Look through the lines below for the word "savefig", and copy every line that has it.

Change listing data
^^^^

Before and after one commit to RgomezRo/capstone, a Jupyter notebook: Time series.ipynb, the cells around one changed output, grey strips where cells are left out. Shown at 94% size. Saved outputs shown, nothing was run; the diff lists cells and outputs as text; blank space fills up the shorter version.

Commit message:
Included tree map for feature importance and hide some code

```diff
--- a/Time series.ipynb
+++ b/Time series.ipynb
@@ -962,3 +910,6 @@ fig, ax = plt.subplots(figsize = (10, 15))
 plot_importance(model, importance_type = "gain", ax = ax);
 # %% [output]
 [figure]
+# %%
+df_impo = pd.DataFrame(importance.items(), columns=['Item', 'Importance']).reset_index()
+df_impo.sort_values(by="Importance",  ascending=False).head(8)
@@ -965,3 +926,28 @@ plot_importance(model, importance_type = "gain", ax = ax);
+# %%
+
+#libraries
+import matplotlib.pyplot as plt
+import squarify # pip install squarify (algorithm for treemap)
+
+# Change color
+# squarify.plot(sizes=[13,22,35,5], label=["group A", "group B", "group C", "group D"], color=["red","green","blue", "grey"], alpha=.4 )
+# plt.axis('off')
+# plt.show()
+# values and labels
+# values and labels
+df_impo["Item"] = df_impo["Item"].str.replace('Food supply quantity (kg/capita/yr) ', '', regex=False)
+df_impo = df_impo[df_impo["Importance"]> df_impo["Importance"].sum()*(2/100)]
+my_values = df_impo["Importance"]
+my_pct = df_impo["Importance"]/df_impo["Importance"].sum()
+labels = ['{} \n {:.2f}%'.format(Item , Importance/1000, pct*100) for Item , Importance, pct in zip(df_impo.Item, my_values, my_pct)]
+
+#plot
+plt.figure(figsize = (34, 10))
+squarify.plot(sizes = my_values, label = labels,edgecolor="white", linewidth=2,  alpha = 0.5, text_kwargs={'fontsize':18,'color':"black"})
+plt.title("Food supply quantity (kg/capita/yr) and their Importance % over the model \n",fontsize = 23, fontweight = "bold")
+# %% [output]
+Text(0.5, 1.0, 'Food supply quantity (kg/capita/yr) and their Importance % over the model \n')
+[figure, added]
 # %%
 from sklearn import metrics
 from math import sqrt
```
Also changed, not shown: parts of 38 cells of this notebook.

^^^^

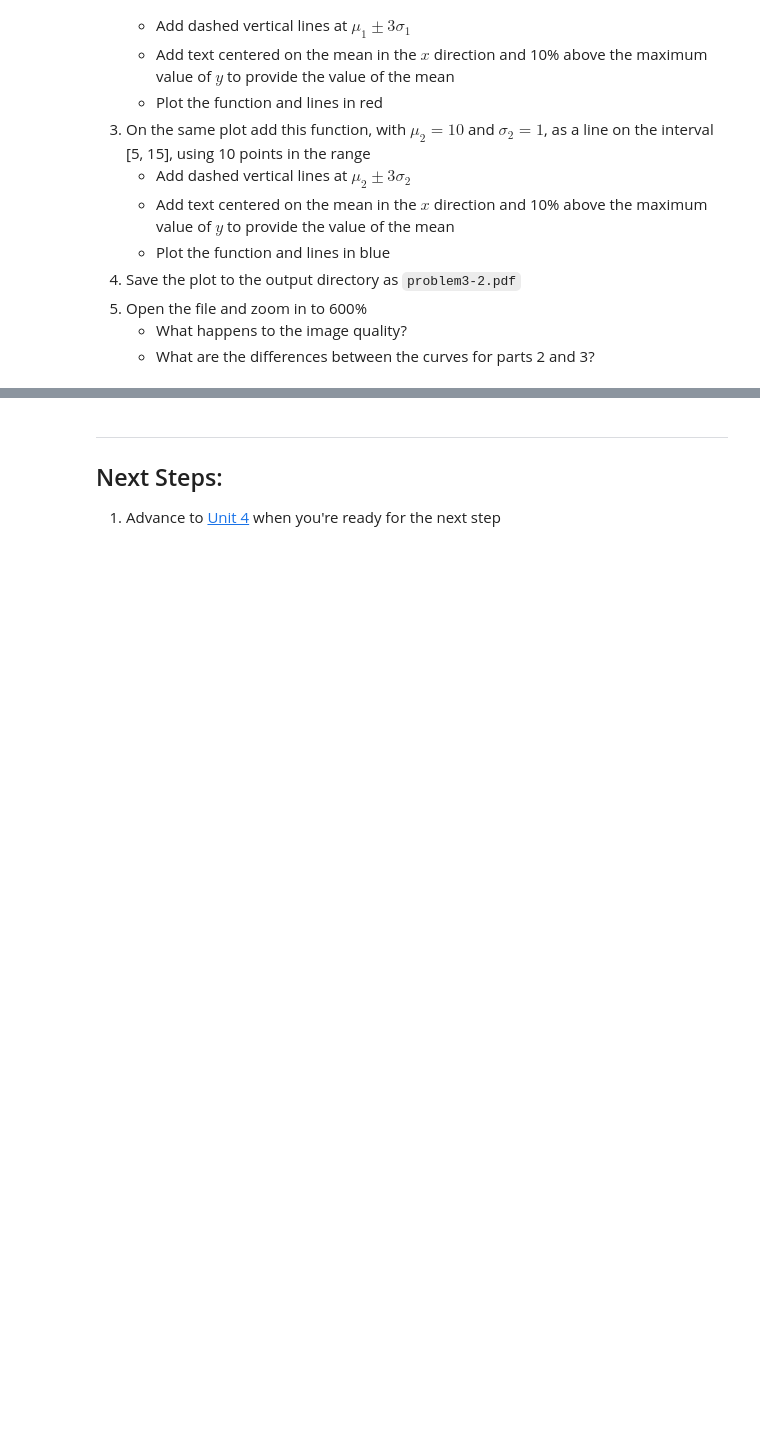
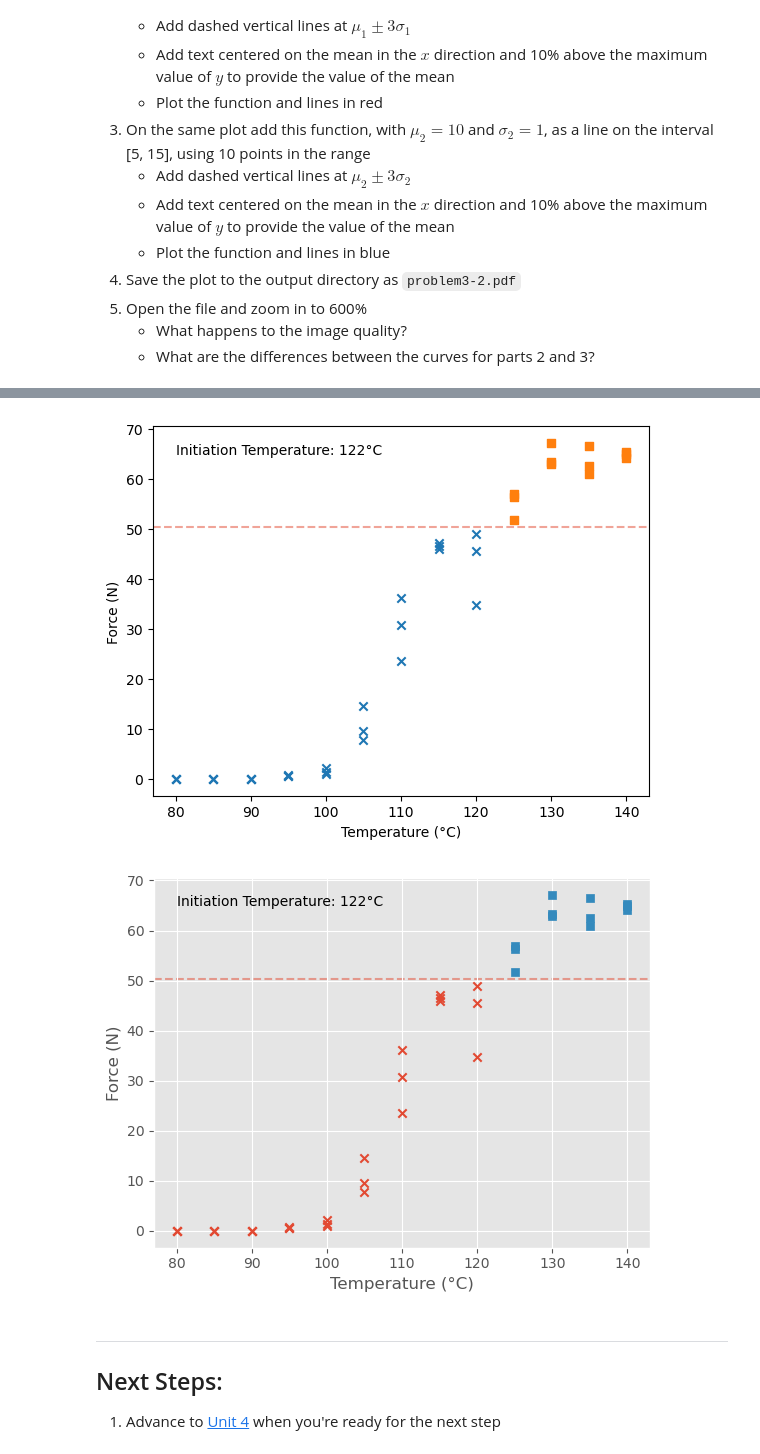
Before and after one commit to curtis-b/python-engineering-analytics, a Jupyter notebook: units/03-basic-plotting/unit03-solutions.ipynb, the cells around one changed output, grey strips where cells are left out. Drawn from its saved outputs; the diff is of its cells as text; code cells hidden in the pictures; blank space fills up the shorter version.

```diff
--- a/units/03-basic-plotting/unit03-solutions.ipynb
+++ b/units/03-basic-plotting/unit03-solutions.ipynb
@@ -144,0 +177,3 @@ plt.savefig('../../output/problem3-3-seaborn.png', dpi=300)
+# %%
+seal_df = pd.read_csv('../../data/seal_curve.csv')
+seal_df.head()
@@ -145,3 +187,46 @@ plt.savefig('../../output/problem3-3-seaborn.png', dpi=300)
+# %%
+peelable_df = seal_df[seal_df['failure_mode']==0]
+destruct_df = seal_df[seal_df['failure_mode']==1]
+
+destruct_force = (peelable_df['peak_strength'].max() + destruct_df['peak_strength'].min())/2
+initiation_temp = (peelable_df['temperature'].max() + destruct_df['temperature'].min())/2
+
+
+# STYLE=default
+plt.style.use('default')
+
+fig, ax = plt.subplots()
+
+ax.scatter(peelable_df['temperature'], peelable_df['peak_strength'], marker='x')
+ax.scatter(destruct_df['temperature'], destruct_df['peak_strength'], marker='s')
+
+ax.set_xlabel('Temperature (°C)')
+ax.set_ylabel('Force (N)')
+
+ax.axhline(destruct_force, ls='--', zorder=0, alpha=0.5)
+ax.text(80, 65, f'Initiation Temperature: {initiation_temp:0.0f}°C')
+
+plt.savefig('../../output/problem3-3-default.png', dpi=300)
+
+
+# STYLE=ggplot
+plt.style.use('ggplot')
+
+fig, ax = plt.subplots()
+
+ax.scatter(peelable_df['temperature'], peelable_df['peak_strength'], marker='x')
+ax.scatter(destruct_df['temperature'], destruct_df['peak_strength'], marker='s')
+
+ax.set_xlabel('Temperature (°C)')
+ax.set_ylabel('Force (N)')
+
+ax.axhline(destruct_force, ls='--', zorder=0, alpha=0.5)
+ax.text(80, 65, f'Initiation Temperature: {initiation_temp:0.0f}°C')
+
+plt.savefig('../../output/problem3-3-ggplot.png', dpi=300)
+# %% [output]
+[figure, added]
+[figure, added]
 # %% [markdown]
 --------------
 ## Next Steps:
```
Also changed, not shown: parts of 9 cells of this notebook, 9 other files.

^^^^

* **Answer space**:
@@ -144,0 +177,3 @@ plt.savefig('../../output/problem3-3-seaborn.png', dpi=300)
@@ -145,3 +187,46 @@ plt.savefig('../../output/problem3-3-seaborn.png', dpi=300)
+plt.savefig('../../output/problem3-3-default.png', dpi=300)
+plt.savefig('../../output/problem3-3-ggplot.png', dpi=300)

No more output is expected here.